>>>

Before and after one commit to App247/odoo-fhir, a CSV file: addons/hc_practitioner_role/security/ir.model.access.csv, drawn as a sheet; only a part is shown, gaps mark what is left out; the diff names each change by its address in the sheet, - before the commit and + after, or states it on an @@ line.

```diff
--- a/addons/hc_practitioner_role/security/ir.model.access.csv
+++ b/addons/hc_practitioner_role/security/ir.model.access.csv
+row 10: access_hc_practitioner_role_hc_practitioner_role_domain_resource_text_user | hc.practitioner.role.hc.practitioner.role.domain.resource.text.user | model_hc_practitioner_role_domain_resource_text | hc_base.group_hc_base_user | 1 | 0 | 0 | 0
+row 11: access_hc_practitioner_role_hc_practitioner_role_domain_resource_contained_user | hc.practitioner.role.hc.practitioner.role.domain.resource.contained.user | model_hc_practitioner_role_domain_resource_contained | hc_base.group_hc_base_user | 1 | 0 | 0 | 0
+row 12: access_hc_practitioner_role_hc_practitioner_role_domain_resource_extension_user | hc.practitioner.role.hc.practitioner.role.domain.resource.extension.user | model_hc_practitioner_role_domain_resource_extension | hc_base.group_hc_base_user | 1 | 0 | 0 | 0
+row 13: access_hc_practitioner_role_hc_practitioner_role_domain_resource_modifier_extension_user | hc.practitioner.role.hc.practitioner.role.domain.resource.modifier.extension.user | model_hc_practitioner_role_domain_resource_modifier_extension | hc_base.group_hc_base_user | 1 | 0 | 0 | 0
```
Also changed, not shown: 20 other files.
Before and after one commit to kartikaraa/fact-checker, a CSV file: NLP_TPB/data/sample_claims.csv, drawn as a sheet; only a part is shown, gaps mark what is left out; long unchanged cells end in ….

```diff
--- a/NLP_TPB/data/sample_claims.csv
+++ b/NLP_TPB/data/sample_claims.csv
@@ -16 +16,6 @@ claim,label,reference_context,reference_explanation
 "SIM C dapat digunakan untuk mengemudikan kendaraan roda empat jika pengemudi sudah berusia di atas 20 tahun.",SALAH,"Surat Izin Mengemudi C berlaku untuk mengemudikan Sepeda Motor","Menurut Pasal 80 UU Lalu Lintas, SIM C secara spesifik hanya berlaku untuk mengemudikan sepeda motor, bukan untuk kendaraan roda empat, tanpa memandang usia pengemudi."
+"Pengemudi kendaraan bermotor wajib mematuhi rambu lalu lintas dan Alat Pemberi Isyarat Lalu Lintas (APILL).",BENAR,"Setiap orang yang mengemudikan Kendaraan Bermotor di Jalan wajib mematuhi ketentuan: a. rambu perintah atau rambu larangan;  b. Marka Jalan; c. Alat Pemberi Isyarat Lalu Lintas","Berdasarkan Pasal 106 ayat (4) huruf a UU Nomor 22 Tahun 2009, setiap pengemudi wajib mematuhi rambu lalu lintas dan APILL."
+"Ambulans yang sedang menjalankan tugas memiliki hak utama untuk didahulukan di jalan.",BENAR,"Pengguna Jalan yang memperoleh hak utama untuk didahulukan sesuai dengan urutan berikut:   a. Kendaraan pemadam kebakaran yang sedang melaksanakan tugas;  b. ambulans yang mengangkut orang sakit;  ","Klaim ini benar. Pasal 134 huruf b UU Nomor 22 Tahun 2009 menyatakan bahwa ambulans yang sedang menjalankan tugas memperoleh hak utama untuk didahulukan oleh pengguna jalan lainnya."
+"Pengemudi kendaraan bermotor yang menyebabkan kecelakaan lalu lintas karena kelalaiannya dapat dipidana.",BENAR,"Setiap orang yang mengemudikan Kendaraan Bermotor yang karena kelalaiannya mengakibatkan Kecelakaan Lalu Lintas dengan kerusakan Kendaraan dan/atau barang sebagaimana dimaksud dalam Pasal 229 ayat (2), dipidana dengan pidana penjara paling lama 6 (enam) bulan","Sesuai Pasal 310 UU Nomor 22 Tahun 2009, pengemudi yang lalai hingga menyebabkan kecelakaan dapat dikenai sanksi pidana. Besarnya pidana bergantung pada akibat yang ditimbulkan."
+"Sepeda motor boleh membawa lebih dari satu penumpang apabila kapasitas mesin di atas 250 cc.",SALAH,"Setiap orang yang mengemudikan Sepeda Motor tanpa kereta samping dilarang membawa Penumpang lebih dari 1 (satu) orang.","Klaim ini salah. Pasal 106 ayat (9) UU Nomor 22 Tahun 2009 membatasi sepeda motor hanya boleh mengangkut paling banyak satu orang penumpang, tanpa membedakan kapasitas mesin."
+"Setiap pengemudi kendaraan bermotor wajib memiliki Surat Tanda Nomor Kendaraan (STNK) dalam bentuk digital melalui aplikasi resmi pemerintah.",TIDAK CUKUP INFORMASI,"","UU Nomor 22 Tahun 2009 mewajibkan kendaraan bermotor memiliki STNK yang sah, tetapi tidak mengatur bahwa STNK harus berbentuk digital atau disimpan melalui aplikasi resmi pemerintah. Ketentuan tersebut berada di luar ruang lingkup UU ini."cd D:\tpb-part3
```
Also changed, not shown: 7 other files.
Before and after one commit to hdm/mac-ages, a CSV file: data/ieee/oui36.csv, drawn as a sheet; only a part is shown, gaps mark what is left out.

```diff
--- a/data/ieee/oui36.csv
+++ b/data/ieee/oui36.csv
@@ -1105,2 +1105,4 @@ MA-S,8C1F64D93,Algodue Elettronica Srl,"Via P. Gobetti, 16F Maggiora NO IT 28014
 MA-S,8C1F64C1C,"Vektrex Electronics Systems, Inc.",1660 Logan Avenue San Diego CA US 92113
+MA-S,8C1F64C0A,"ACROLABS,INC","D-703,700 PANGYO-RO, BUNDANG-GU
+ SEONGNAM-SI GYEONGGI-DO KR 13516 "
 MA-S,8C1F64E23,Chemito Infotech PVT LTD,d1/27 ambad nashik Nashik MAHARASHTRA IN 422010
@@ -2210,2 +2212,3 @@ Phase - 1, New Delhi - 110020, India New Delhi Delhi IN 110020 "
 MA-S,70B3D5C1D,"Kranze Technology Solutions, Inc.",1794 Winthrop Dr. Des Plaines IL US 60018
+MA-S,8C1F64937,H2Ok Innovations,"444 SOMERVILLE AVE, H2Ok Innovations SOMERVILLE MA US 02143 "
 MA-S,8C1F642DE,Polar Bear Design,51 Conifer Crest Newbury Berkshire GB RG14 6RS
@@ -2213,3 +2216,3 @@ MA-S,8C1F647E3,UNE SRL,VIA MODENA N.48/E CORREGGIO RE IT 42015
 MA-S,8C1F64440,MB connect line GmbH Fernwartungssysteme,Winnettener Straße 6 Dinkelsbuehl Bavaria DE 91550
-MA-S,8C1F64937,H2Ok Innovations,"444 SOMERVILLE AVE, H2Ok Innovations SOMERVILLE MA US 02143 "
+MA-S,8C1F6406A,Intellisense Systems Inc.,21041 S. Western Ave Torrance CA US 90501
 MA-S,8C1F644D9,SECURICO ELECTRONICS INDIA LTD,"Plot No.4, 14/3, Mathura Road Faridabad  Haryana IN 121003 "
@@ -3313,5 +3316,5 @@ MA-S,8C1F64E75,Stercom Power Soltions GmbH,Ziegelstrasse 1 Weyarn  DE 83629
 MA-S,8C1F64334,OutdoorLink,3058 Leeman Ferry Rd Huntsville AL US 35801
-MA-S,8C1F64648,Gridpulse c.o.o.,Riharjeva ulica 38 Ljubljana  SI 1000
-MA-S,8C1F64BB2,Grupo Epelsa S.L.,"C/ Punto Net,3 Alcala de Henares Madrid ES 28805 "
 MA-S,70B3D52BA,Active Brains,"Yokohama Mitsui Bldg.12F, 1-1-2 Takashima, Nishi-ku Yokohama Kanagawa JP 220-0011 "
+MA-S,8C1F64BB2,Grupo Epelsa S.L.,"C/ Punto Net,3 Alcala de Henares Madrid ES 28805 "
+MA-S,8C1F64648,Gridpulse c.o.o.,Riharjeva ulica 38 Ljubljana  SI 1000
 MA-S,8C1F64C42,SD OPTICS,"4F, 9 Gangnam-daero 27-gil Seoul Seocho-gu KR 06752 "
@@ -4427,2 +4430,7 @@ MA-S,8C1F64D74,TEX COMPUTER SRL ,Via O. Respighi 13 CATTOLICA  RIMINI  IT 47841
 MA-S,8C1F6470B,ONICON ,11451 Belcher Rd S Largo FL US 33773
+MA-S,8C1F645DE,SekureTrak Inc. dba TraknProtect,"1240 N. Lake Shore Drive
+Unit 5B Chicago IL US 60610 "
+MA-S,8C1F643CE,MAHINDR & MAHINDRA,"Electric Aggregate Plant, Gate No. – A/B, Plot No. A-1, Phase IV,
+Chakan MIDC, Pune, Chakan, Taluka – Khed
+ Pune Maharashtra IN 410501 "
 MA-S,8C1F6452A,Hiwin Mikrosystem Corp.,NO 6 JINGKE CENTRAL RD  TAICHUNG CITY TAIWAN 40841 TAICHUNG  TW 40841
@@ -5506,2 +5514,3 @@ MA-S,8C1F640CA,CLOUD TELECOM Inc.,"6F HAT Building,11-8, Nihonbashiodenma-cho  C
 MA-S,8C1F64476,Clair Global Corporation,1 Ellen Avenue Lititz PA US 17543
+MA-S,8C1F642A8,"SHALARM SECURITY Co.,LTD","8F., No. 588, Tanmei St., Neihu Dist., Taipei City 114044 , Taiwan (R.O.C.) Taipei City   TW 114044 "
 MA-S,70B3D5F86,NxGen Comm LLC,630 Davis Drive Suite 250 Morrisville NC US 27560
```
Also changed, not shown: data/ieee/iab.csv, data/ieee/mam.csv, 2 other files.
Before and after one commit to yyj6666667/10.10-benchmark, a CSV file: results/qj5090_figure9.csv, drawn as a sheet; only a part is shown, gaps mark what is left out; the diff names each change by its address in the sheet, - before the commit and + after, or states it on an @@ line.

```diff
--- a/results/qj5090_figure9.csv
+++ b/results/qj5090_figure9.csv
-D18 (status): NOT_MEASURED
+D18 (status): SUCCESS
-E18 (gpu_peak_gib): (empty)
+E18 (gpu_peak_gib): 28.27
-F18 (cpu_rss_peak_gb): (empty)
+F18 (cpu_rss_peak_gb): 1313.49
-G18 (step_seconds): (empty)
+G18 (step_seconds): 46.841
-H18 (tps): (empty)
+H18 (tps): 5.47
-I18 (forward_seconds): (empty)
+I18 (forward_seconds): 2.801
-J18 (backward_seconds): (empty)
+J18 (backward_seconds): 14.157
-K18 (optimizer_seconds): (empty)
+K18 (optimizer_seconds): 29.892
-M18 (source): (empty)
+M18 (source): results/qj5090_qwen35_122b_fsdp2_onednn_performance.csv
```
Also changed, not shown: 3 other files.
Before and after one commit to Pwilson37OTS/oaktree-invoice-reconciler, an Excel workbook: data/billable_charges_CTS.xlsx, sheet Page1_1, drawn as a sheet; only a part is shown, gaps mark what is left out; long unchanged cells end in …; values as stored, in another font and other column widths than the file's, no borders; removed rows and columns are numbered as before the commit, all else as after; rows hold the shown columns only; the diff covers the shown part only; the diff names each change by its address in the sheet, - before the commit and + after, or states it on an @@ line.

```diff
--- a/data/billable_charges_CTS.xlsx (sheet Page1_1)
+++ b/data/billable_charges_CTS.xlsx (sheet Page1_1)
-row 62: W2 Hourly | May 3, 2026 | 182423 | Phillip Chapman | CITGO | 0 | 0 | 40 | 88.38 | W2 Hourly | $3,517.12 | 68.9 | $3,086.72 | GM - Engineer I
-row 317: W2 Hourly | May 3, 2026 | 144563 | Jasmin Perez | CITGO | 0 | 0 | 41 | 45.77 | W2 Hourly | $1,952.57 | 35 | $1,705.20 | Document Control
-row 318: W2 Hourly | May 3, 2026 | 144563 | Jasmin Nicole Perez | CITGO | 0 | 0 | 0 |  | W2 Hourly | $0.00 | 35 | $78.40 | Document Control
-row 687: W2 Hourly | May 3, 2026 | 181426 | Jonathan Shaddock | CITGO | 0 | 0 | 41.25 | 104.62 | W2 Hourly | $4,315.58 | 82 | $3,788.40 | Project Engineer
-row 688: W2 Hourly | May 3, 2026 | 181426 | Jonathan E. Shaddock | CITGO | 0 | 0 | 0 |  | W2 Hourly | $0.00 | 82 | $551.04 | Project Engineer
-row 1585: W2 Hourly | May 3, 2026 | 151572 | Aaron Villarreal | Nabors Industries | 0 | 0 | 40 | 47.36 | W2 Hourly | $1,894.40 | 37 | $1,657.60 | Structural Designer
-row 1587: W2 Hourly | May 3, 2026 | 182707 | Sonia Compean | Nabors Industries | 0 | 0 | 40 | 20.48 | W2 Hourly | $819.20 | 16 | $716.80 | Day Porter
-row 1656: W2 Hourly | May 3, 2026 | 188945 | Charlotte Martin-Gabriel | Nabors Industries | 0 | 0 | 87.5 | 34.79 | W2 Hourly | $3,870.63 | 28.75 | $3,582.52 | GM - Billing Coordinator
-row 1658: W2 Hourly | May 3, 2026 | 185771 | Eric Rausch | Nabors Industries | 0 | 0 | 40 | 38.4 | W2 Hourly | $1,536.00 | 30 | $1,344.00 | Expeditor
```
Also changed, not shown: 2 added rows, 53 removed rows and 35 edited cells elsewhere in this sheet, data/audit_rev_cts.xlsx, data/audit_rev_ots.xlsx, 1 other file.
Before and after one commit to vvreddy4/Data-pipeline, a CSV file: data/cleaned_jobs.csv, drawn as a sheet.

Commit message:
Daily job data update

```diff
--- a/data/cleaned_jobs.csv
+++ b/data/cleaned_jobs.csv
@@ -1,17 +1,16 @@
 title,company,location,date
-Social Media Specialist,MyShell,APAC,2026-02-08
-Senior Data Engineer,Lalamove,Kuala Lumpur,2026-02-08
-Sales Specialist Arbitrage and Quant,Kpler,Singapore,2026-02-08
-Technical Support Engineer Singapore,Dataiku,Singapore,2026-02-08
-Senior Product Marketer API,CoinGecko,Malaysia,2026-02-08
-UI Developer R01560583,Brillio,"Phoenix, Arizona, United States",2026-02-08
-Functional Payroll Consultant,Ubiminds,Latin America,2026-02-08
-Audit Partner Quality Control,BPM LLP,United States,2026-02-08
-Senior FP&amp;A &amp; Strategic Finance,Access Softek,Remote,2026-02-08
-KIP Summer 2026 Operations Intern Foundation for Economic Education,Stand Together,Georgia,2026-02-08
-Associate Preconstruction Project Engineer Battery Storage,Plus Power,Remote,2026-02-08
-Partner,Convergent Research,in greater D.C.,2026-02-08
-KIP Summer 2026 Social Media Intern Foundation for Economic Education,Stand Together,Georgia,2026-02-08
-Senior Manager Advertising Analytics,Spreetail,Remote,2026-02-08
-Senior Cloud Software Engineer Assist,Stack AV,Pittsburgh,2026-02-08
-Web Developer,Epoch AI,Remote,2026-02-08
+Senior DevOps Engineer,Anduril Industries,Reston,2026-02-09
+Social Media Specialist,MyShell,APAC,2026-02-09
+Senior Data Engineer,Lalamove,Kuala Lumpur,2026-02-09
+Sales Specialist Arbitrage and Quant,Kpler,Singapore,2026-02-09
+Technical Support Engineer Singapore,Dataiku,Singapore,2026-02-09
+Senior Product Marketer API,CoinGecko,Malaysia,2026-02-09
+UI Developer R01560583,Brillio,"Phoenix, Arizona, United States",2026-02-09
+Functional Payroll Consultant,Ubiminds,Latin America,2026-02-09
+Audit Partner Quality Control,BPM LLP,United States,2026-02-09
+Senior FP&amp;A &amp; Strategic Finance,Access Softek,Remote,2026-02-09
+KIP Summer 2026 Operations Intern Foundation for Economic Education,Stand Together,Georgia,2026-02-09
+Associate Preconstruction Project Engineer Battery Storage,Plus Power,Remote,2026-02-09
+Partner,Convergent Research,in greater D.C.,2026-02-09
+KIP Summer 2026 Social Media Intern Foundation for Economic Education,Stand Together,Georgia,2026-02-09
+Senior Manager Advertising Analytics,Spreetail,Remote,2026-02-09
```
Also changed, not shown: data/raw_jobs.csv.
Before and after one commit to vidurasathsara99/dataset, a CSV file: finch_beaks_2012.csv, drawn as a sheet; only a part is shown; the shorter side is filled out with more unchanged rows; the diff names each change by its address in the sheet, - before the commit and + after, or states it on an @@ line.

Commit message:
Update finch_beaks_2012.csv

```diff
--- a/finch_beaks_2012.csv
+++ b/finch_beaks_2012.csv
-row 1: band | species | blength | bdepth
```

<<<

Assignment
Find the lines of the material that hold the word "Power" and report their count alone.

Result of this exercise
3